Better Motors Could Save 100 Million Tons of CO2, Study Finds

Better Motors Could Save 100 Million Tons of CO2, Study Finds

European industry could save over 200bn kilowatt hours (KWh) of electricity per year by using more energy-efficient electrical motors, a study published by the European Copper Institute has shown.

Prepared under the EU's motor challenge program, it calculates that industry across the EU-25 could save €10bn per year on its electricity bills plus a similar amount from reduced maintenance.

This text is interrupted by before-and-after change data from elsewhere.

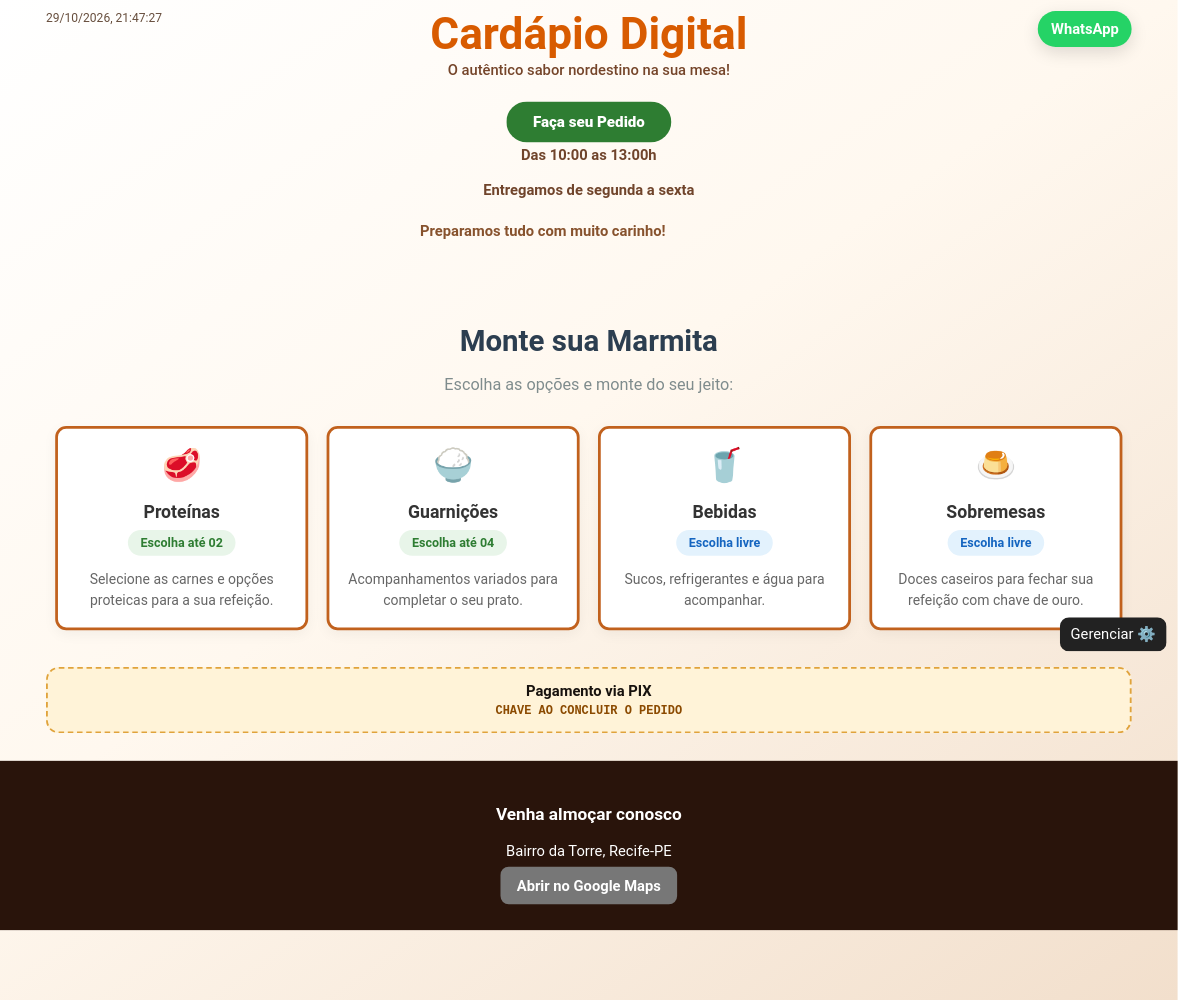
Repository: JeffRodFer/sd-copy-01-frontend
Page: index.html
These files come from the project's save history. The page is drawn as it stood at one moment and after the next save; the edit follows.
The browser window is 1280 px wide. The pictures show the whole page, at 92% of full size.
The page's requests for data from a server got no answer.

Above is the page before, as saved 2026-10-30 22:53:01.

### index.html
<!DOCTYPE html>
<html lang="pt-BR">

<head>
  <meta charset="UTF-8">
  <meta name="viewport" content="width=device-width, initial-scale=1.0">
  <title>Cardápio Digital</title>
  <link rel="stylesheet" href="style.css">
</head>

<body>


  <header class="container">

    <div class="topbar">

      <div id="datetime" class="datetime"></div>


      <div class="brand">

        <h1>
          Cardápio Digital
        </h1>

        <p>
          O autêntico sabor nordestino na sua mesa!
        </p>

      </div>


      <a id="wa-float-link" class="wa-float" href="https://wa.me/5581920036280" target="_blank" rel="noopener">
        WhatsApp
      </a>

    </div>


    <button class="cta" id="openOrder">
      Faça seu Pedido
    </button>


    <div class="notice">
      Das 10:00 as 13:00h <br><br>
      Entregamos de segunda a sexta
    </div>

  </header>


  <main class="container" id="menu"></main>


  <div class="container note">
    Preparamos tudo com muito carinho!
  </div>

  <section class="menu-categories-section">
  <h2>Monte sua Marmita</h2>
  <p class="subtitle">Escolha as opções e monte do seu jeito:</p>

  <div class="categories-grid">
    <!-- Card Proteínas -->
    <div class="category-card">
      <div class="category-icon">🥩</div>
      <h3>Proteínas</h3>
      <span class="badge-limit">Escolha até 02</span>
      <p>Selecione as carnes e opções proteicas para a sua refeição.</p>
    </div>

    <!-- Card Guarnições -->
    <div class="category-card">
      <div class="category-icon">🍚</div>
      <h3>Guarnições</h3>
      <span class="badge-limit">Escolha até 04</span>
      <p>Acompanhamentos variados para completar o seu prato.</p>
    </div>

    <!-- Card Bebidas -->
    <div class="category-card">
      <div class="category-icon">🥤</div>
      <h3>Bebidas</h3>
      <span class="badge-limit livre">Escolha livre</span>
      <p>Sucos, refrigerantes e água para acompanhar.</p>
    </div>

    <!-- Card Sobremesas -->
    <div class="category-card">
      <div class="category-icon">🍮</div>
      <h3>Sobremesas</h3>
      <span class="badge-limit livre">Escolha livre</span>
      <p>Doces caseiros para fechar sua refeição com chave de ouro.</p>
    </div>
  </div>
</section>


  <div class="container pix">

    <strong>
      Pagamento via PIX
    </strong>

    <br>


    <code>
    CHAVE AO CONCLUIR O PEDIDO
  </code>

  </div>


  <footer class="footer">

    <div class="container">

      <h3>
        Venha almoçar conosco
      </h3>

      <div>
        Bairro da Torre, Recife-PE
      </div>


      <a class="maps" href="https://maps.google.com/?q=Rua+Vermelha+02+Torre" target="_blank" rel="noopener">
        Abrir no Google Maps
      </a>


    </div>

  </footer>


  <button class="manage" id="openAdmin">
    Gerenciar ⚙️
  </button>
  <br>
  <br>
  <br>
  <br>

  <!-- =====================================================
     MODAL DO PEDIDO
     ===================================================== -->

  <div class="overlay hidden" id="orderOverlay">

    <div class="modal">


      <!-- PASSO 1 -->

      <div id="orderStep1" class="step active">

        <h2>
          Faça seu Pedido
        </h2>


        <div id="orderError1" class="error hidden"></div>


        <div class="form-grid">


          <div class="field">

            <label>
              Nome Completo
            </label>

            <input id="customerName" autocomplete="name">

          </div>


          <div class="field">

            <label>
              Telefone
            </label>

            <input id="customerPhone" inputmode="tel" autocomplete="tel" maxlength="15" placeholder="(81) 99999-8888">

          </div>


          <div class="field full">

            <label>
              Endereço de Entrega
            </label>

            <input id="customerAddress" autocomplete="street-address">

          </div>


          <div class="field">

            <label>
              Quantidade de Marmitas
            </label>

            <input id="mealCount" type="number" min="1" max="20" value="1">

          </div>


        </div>


        <div class="delivery">

          <label>

            <input type="radio" name="delivery" value="true" checked>

            Entrega em casa - R$ 5,00

          </label>


          <label>

            <input type="radio" name="delivery" value="false">

            Retirar no Restaurante - R$ 0,00

          </label>

        </div>


        <div class="actions">

          <button class="btn gray" id="closeOrder1">
            Cancelar
          </button>


          <button class="btn green" id="toStep2">
            Continuar
          </button>

        </div>

      </div>


      <!-- PASSO 2 -->

      <div id="orderStep2" class="step">

        <h2>
          Monte suas Marmitas
        </h2>


        <div id="orderError2" class="error hidden"></div>


        <div id="marmitas"></div>


        <div class="actions">

          <button type="button" class="btn gray" id="backStep1">
            Voltar
          </button>


          <button type="button" class="btn green" id="toStep3" onclick="clicarEncerrarPedido(event)">
            Encerrar e seguir
          </button>

        </div>

      </div>


      <!-- PASSO 3 -->
      <div id="orderStep3" class="step">

        <h2>Resumo do Pedido</h2>

        <div id="orderSummary" class="order-text"></div>

        <div id="finalTotal" class="total"></div>

        <div class="actions">
          <button class="btn red" id="cancelFinal">
            Voltar
          </button>

          <button class="btn green" id="sendRestaurant">
            Enviar Pedido ao Restaurante
          </button>
        </div>

      </div>

    </div>

  </div>


  <!-- =====================================================
     MODAL ADMINISTRATIVO
     ===================================================== -->

  <div class="overlay hidden" id="adminOverlay">

    <div class="admin-modal">

      <h2>
        Gerenciar Cardápio
      </h2>


      <div id="adminError" class="error hidden"></div>


      <!-- LOGIN -->

      <div id="adminLogin">

        <div class="field">

          <label>
            Usuário
          </label>

          <input id="adminUser" autocomplete="username" value="admin">

        </div>


        <div class="field" style="margin-top:10px">

          <label>
            Senha
          </label>

          <input id="adminPassword" type="password" autocomplete="current-password">

        </div>


        <div class="actions">

          <button class="btn gray" id="closeAdminLogin">
            Fechar
          </button>


          <button class="btn green" id="adminLoginBtn">
            Entrar
          </button>

        </div>

      </div>


      <!-- PAINEL -->

      <div id="adminPanel" class="hidden">

        <div id="adminItems" class="admin-grid"></div>


        <div class="actions">

          <button class="btn gray" id="adminClose">
            Fechar
          </button>


          <button class="btn green" id="adminSave">
            Salvar alterações
          </button>

        </div>

      </div>

    </div>

  </div>


  <script src="script.js"></script>
</body>

</html>

### style.css
:root {
      --orange: #f57c00;
      --brown: #6d3414;
      --green: #2e7d32;
      --red: #d32f2f;
      --blue: #1976d2;
      --purple: #7b1fa2;
      --cream: #fffaf5;
      --line: #eadfd6;
      --muted: #666;
    }

    * {
      box-sizing: border-box;
    }

    html {
      scroll-behavior: smooth;
    }

    body {
      margin: 0;
      background:
        linear-gradient(145deg,
          #fff 0%,
          #fff8ef 45%,
          #f2dfcc 100%);
      color: #17120e;
      font-family: Roboto, Arial, sans-serif;
      min-height: 100vh;
    }

    button,
    input,
    textarea {
      font: inherit;
    }

    button {
      cursor: pointer;
      border: 0;
    }

    .container {
      width: min(1180px, 94%);
      margin: auto;
    }


    /* HEADER */

    .topbar {
      display: grid;
      grid-template-columns: 1fr auto 1fr;
      align-items: start;
      padding: 12px 0;
      gap: 10px;
    }

    .datetime {
      font-size: .82rem;
      color: #674e3d;
    }

    .brand {
      text-align: center;
    }

    .brand h1 {
      margin: 0;
      color: #d85b00;
      font-size: clamp(1.8rem, 5vw, 3rem);
      line-height: 1.05;
    }

    .brand p {
      margin: 5px 0;
      color: #75452a;
      font-weight: 500;
    }

    .wa-float {
      justify-self: end;
      background: #25d366;
      color: #fff;
      padding: 10px 14px;
      border-radius: 999px;
      text-decoration: none;
      font-weight: 700;
      box-shadow: 0 6px 18px #0002;
    }

    .cta {
      display: block;
      margin: 8px auto 5px;
      background: var(--green);
      color: #fff;
      border-radius: 999px;
      padding: 12px 28px;
      font-weight: 800;
      font-size: 1rem;
      animation: pulse 2s infinite;
    }

    .notice {
      text-align: center;
      color: #70442b;
      font-weight: 700;
      margin-bottom: 18px;
    }

    @keyframes pulse {

      0%,
      100% {
        transform: scale(1);
      }

      50% {
        transform: scale(1.03);
      }
    }


    /* CARDÁPIO */

    .section {
      margin: 20px 0;
    }

    .section h2 {
      margin: 0 0 12px;
      color: var(--brown);
    }

    .grid {
      display: grid;
      grid-template-columns:
        repeat(auto-fit,
          minmax(180px, 1fr));
      gap: 10px;
    }

    .card {
      background: #fff;
      border: 1px solid var(--line);
      border-radius: 14px;
      padding: 14px;
      box-shadow:
        0 3px 12px #5a2a0d12;
    }

    .card strong {
      display: block;
    }

    .unavailable {
      opacity: .52;
    }

    .badge {
      display: inline-block;
      margin-top: 7px;
      font-size: .78rem;
      background: #eee;
      padding: 4px 8px;
      border-radius: 999px;
    }

    .accent-guarnicoes {
      border-top: 5px solid #8b5a2b;
    }

    .accent-proteinas {
      border-top: 5px solid #d32f2f;
    }

    .accent-bebidas {
      border-top: 5px solid #1976d2;
    }

    .accent-sobremesas {
      border-top: 5px solid #7b1fa2;
    }

    .note {
      text-align: center;
      font-weight: 700;
      color: #87522d;
      margin: 25px 0;
    }

    .pix {
      background: #fff3d8;
      border: 2px dashed #e0a33b;
      border-radius: 14px;
      padding: 15px;
      text-align: center;
    }

    .pix code {
      font-weight: 800;
      color: #8b4a00;
      word-break: break-all;
    }


    /* FOOTER */

    .footer {
      margin-top: 30px;
      background: #29140b;
      color: #fff;
      padding: 28px 0;
      text-align: center;
    }

    .maps {
      display: inline-block;
      background: #777;
      color: #fff;
      padding: 11px 18px;
      border-radius: 9px;
      text-decoration: none;
      font-weight: 700;
      margin-top: 8px;
    }

    .manage {
      position: fixed;
      right: 12px;
      bottom: 12px;
      background: #222;
      color: #fff;
      padding: 9px 12px;
      border-radius: 10px;
      z-index: 20;
    }


    /* MODAIS */

    .overlay {
      position: fixed;
      inset: 0;
      background: #0009;
      display: flex;
      align-items: center;
      justify-content: center;
      padding: 12px;
      z-index: 100;
    }

    .hidden {
      display: none !important;
    }

    .modal {
      background: #fff;
      width: min(1050px, 100%);
      max-height: 94vh;
      overflow: auto;
      border-radius: 18px;
      box-shadow: 0 20px 70px #0007;
      padding: 22px;
    }

    .modal h2 {
      color: var(--brown);
      margin: 0 0 18px;
    }

    .step {
      display: none;
    }

    /* =====================================================
ESTILOS DA SEÇÃO DE CATEGORIAS (PÁGINA PRINCIPAL)
===================================================== */
.menu-categories-section {
  padding: 40px 20px;
  text-align: center;
  max-width: 1200px;
  margin: 0 auto;
}

.menu-categories-section h2 {
  font-size: 2rem;
  color: #2c3e50;
  margin-bottom: 8px;
  font-weight: 700;
}

.menu-categories-section .subtitle {
  color: #7f8c8d;
  margin-bottom: 35px;
  font-size: 1.1rem;
}

.categories-grid {
  display: grid;
  grid-template-columns: repeat(auto-fit, minmax(250px, 1fr));
  gap: 20px;
  justify-content: center;
}

.category-card {
  background: #ffffff;
  border-radius: 12px;
  padding: 18px 15px;
  box-shadow: 0 4px 15px rgba(0, 0, 0, 0.05);
  transition: transform 0.3s ease, box-shadow 0.3s ease;
  border: 3px solid #c1611d;
  text-align: center;
}

.category-card:hover {
  transform: translateY(-5px);
  box-shadow: 0 8px 25px rgba(233, 83, 46, 0.1);
  border-color: 2px #d85b00;
}

.category-icon {
  font-size: 2.2rem;
  margin-bottom: 8px;
}

.category-card h3 {
  font-size: 1.2rem;
  color: #333333;
  margin-bottom: 8px;
}

.badge-limit {
  display: inline-block;
  background-color: #e8f5e9;
  color: #2e7d32;
  font-weight: 600;
  font-size: 0.85rem;
  padding: 6px 14px;
  border-radius: 20px;
  margin-bottom: 15px;
}

.badge-limit.livre {
  background-color: #e3f2fd;
  color: #1565c0;
}

.category-card p {
  color: #666666;
  font-size: 0.95rem;
  line-height: 1.5;
  margin: 0;
  border-radius: 2px #8b4a00;
}

    .step.active {
      display: block;
    }


    /* FORMULÁRIO */

    .form-grid {
      display: grid;
      grid-template-columns: 1fr;
      gap: 12px;
    }

    .field label {
      display: block;
      font-weight: 700;
      margin-bottom: 5px;
    }

    .field input,
    .field textarea,
    .field select {
      width: 100%;
      padding: 11px;
      border: 1px solid #cfcfcf;
      border-radius: 10px;
      background: #fff;
    }

    .field textarea {
      min-height: 75px;
      resize: vertical;
    }

    .delivery {
      display: grid;
      gap: 9px;
      margin: 12px 0;
    }

    .delivery label {
      border: 1px solid #ddd;
      border-radius: 10px;
      padding: 12px;
    }


    /* MARMITAS */

    .marmita {
      border: 1px solid #ddd;
      border-radius: 15px;
      padding: 14px;
      margin: 14px 0;
      background: #fff;
    }

    .marmita h3 {
      margin: 0 0 12px;
      color: #7b401f;
    }

    .choice-group {
      margin: 13px 0;
    }

    .choice-group h4 {
      margin: 0 0 8px;
    }

    .choices {
      display: grid;
      grid-template-columns:
        repeat(auto-fit,
          minmax(190px, 1fr));
      gap: 8px;
    }

    .check {
      border: 1px solid #ddd;
      border-radius: 10px;
      padding: 9px;
      background: #fafafa;
    }

    .check input {
      margin-right: 6px;
    }

    .limit {
      font-size: .8rem;
      color: var(--muted);
      margin: 5px 0;
    }


    /*
  IMPORTANTE:
  A linha de quantidade agora é uma GRID
  com nome + preço + menos + quantidade + mais.
  Assim o + nunca cai para a linha de baixo.
*/

    .qty-list {
      display: grid;
      gap: 7px;
    }

    .qty-row {
      display: grid;

      grid-template-columns:
        minmax(0, 1fr) auto auto auto auto;

      align-items: center;

      gap: 8px;

      border: 1px solid #eee;
      border-radius: 11px;
      padding: 8px;

      background: #faf8f6;
    }

    .qty-name {
      min-width: 0;
      font-weight: 700;
      overflow-wrap: anywhere;
    }

    .qty-price {
      font-size: .9rem;
      color: #555;
      white-space: nowrap;
    }

    .qty-btn {
      width: 36px;
      height: 36px;
      border-radius: 9px;
      background: #eee;
      font-weight: 900;
      font-size: 1.1rem;
    }

    .qty-value {
      min-width: 22px;
      text-align: center;
      font-weight: 800;
    }


    /* BOTÕES */

    .actions {
      display: flex;
      gap: 10px;
      justify-content: flex-end;
      flex-wrap: wrap;
      margin-top: 18px;
    }

    .btn {
      padding: 12px 18px;
      border-radius: 10px;
      font-weight: 800;
    }

    .btn.green {
      background: #2e7d32;
      color: #fff;
    }

    .btn.red {
      background: #e57373;
      color: #fff;
    }

    .btn.gray {
      background: #eee;
    }

    .total {
      font-size: 1.2rem;
      text-align: right;
      color: #18752b;
      font-weight: 900;
      margin-top: 14px;
    }

    .error {
      background: #ffe5e5;
      color: #9b1c1c;
      padding: 10px;
      border-radius: 9px;
      margin: 10px 0;
    }

    .order-text {
      background: #f5f5f5;
      padding: 14px;
      border-radius: 12px;
      white-space: pre-wrap;
      font-family: monospace;
      line-height: 1.45;
    }


    /* ADMIN */

    .admin-modal {
      background: #f5f5f5;
      width: min(1100px, 100%);
      max-height: 92vh;
      overflow: auto;
      border-radius: 18px;
      padding: 20px;
    }

    .admin-grid {
      display: grid;
      grid-template-columns: 1fr;
      gap: 16px;
    }

    .admin-section {
      background: #fff;
      padding: 14px;
      border-radius: 14px;
    }

    .admin-item {
      display: flex;
      align-items: center;
      justify-content: space-between;
      gap: 10px;
      padding: 9px 0;
      border-bottom: 1px solid #eee;
    }

    .admin-item:last-child {
      border-bottom: 0;
    }

    .switch {
      position: relative;
      width: 50px;
      height: 28px;
      flex: 0 0 auto;
    }

    .switch input {
      display: none;
    }

    .slider {
      position: absolute;
      inset: 0;
      background: #bbb;
      border-radius: 30px;
    }

    .slider:before {
      content: "";
      position: absolute;
      width: 22px;
      height: 22px;
      left: 3px;
      top: 3px;
      background: #fff;
      border-radius: 50%;
      transition: .2s;
    }

    .switch input:checked+.slider {
      background: #2e7d32;
    }

    .switch input:checked+.slider:before {
      transform: translateX(22px);
    }


    /* RESPONSIVO */

    @media(min-width:700px) {

      .form-grid {
        grid-template-columns:
          1fr 1fr;
      }

      .form-grid .full {
        grid-column: 1/-1;
      }

      .admin-grid {
        grid-template-columns:
          1fr 1fr;
      }

    }


    @media(max-width:600px) {

      .topbar {
        grid-template-columns:
          1fr auto;
      }

      .brand {
        grid-column: 1/-1;
        grid-row: 1;
      }

      .datetime {
        grid-column: 1;
      }

      .wa-float {
        grid-column: 2;
      }

      /*
    Mantém TODOS os controles da bebida
    na mesma linha.
  */

      .qty-row {
        grid-template-columns:
          minmax(0, 1fr) auto auto auto auto;
      }

      .qty-price {
        font-size: .8rem;
      }

      .modal {
        padding: 15px;
      }

      .actions .btn {
        flex: 1 1 100%;
      }

    }

Loaded but not shown: script.js (1589 lines, source omitted)

After the next save:
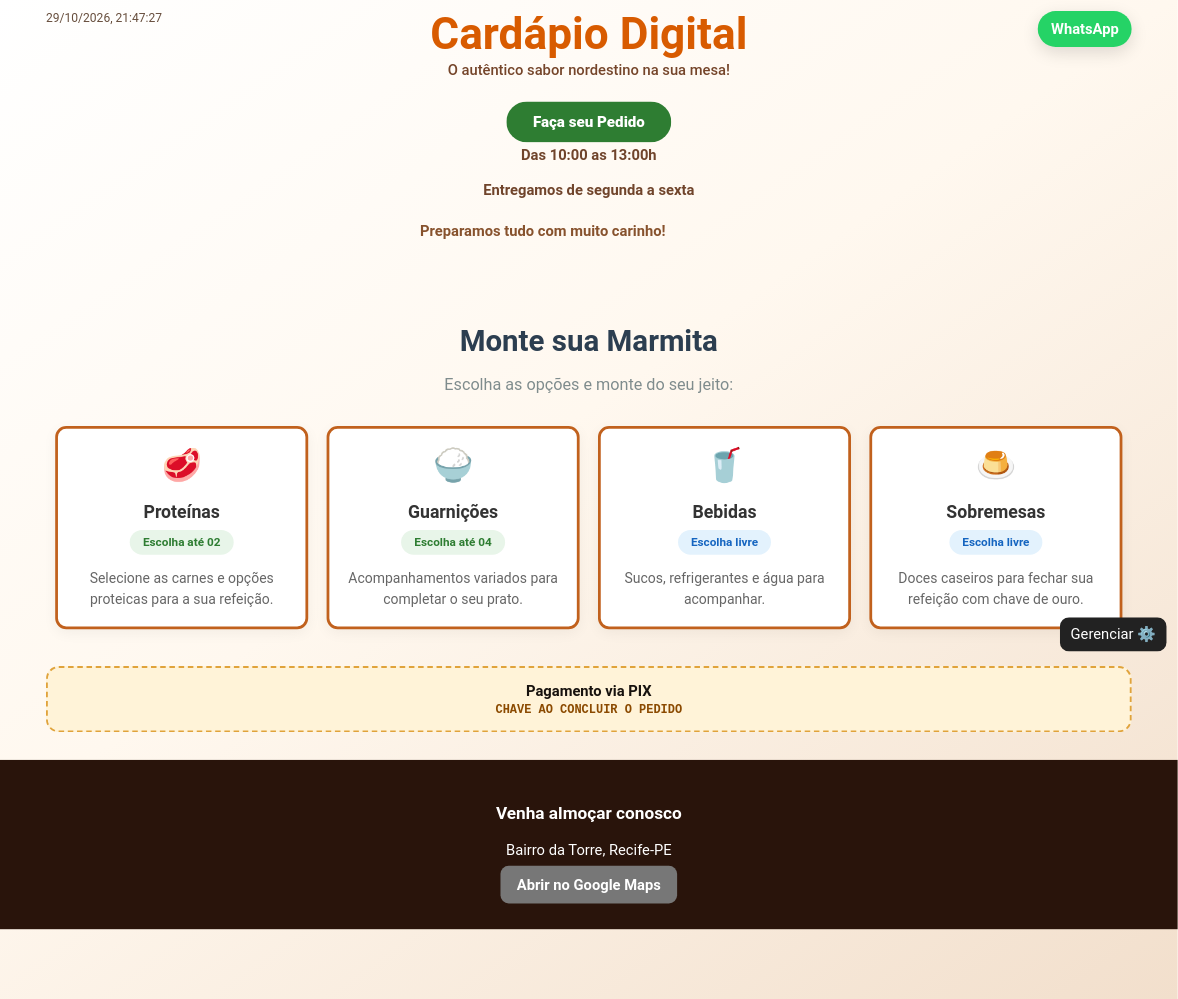
Saved 14 s later.
--- a/style.css
+++ b/style.css
@@ -336,7 +336,7 @@ ESTILOS DA SEÇÃO DE CATEGORIAS (PÁGINA PRINCIPAL)
   background-color: #e8f5e9;
   color: #2e7d32;
   font-weight: 600;
-  font-size: 0.85rem;
+  font-size: 0.8rem;
   padding: 6px 14px;
   border-radius: 20px;
   margin-bottom: 15px;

Carbon dioxide emissions would be reduced by 100m tons per year, equivalent to one quarter of the EU-15's Kyoto commitment.

The study recommends a four-year, €400m package of measures including audits of industrial energy systems, financial incentives for energy-saving projects, the possibility to claim emission credits for investment in energy saving, and an information campaign.

Motor-driven systems used 614bn KWh in the EU-15 in 2000, the study says, representing 65% of industrial electricity consumption. Introducing energy-saving measures has a relatively short pay-back time, but shortages of capital, knowledge or motivation combine to create significant barriers.

Regulatory and financial measures, alongside better information and technical support, are identified as key elements that would help overcome these barriers.